**Exercise description:**
Write out each entry again. Keep every word exactly as it is.

Record set Block Start

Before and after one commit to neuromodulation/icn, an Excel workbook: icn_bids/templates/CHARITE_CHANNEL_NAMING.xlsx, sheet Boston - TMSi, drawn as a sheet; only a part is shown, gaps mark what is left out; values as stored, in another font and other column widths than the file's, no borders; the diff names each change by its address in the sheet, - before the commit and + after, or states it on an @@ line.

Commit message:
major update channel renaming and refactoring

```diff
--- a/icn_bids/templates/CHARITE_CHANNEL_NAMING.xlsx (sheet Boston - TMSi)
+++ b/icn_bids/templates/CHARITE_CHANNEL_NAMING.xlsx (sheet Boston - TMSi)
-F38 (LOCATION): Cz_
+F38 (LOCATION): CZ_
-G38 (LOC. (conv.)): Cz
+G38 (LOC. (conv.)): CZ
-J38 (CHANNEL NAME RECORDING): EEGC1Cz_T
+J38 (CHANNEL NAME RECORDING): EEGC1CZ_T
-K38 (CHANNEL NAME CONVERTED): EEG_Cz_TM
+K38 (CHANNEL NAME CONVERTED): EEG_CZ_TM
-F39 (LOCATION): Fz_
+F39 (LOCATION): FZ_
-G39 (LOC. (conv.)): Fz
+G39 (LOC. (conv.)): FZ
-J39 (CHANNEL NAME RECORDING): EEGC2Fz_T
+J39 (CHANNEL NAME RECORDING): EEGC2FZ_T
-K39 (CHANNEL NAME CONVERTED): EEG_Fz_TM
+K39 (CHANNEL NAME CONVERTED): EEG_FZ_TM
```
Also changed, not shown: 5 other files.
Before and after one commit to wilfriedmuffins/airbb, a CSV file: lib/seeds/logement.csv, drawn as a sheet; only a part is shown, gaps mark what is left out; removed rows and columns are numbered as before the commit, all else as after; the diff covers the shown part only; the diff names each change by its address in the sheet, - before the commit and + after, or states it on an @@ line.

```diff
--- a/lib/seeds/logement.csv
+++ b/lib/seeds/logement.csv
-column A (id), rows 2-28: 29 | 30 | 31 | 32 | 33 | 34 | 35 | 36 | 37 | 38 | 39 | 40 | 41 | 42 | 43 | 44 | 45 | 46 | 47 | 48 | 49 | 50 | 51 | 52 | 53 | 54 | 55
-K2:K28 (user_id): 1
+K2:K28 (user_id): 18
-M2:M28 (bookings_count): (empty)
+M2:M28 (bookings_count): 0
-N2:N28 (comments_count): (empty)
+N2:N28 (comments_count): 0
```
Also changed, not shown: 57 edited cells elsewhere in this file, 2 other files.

Record set Block End

**Task answer:**
Before and after one commit to neuromodulation/icn, an Excel workbook: icn_bids/templates/CHARITE_CHANNEL_NAMING.xlsx, sheet Boston - TMSi, drawn as a sheet; only a part is shown, gaps mark what is left out; values as stored, in another font and other column widths than the file's, no borders; the diff names each change by its address in the sheet, - before the commit and + after, or states it on an @@ line.

Commit message:
major update channel renaming and refactoring

```diff
--- a/icn_bids/templates/CHARITE_CHANNEL_NAMING.xlsx (sheet Boston - TMSi)
+++ b/icn_bids/templates/CHARITE_CHANNEL_NAMING.xlsx (sheet Boston - TMSi)
-F38 (LOCATION): Cz_
+F38 (LOCATION): CZ_
-G38 (LOC. (conv.)): Cz
+G38 (LOC. (conv.)): CZ
-J38 (CHANNEL NAME RECORDING): EEGC1Cz_T
+J38 (CHANNEL NAME RECORDING): EEGC1CZ_T
-K38 (CHANNEL NAME CONVERTED): EEG_Cz_TM
+K38 (CHANNEL NAME CONVERTED): EEG_CZ_TM
-F39 (LOCATION): Fz_
+F39 (LOCATION): FZ_
-G39 (LOC. (conv.)): Fz
+G39 (LOC. (conv.)): FZ
-J39 (CHANNEL NAME RECORDING): EEGC2Fz_T
+J39 (CHANNEL NAME RECORDING): EEGC2FZ_T
-K39 (CHANNEL NAME CONVERTED): EEG_Fz_TM
+K39 (CHANNEL NAME CONVERTED): EEG_FZ_TM
```
Also changed, not shown: 5 other files.
Before and after one commit to wilfriedmuffins/airbb, a CSV file: lib/seeds/logement.csv, drawn as a sheet; only a part is shown, gaps mark what is left out; removed rows and columns are numbered as before the commit, all else as after; the diff covers the shown part only; the diff names each change by its address in the sheet, - before the commit and + after, or states it on an @@ line.

```diff
--- a/lib/seeds/logement.csv
+++ b/lib/seeds/logement.csv
-column A (id), rows 2-28: 29 | 30 | 31 | 32 | 33 | 34 | 35 | 36 | 37 | 38 | 39 | 40 | 41 | 42 | 43 | 44 | 45 | 46 | 47 | 48 | 49 | 50 | 51 | 52 | 53 | 54 | 55
-K2:K28 (user_id): 1
+K2:K28 (user_id): 18
-M2:M28 (bookings_count): (empty)
+M2:M28 (bookings_count): 0
-N2:N28 (comments_count): (empty)
+N2:N28 (comments_count): 0
```
Also changed, not shown: 57 edited cells elsewhere in this file, 2 other files.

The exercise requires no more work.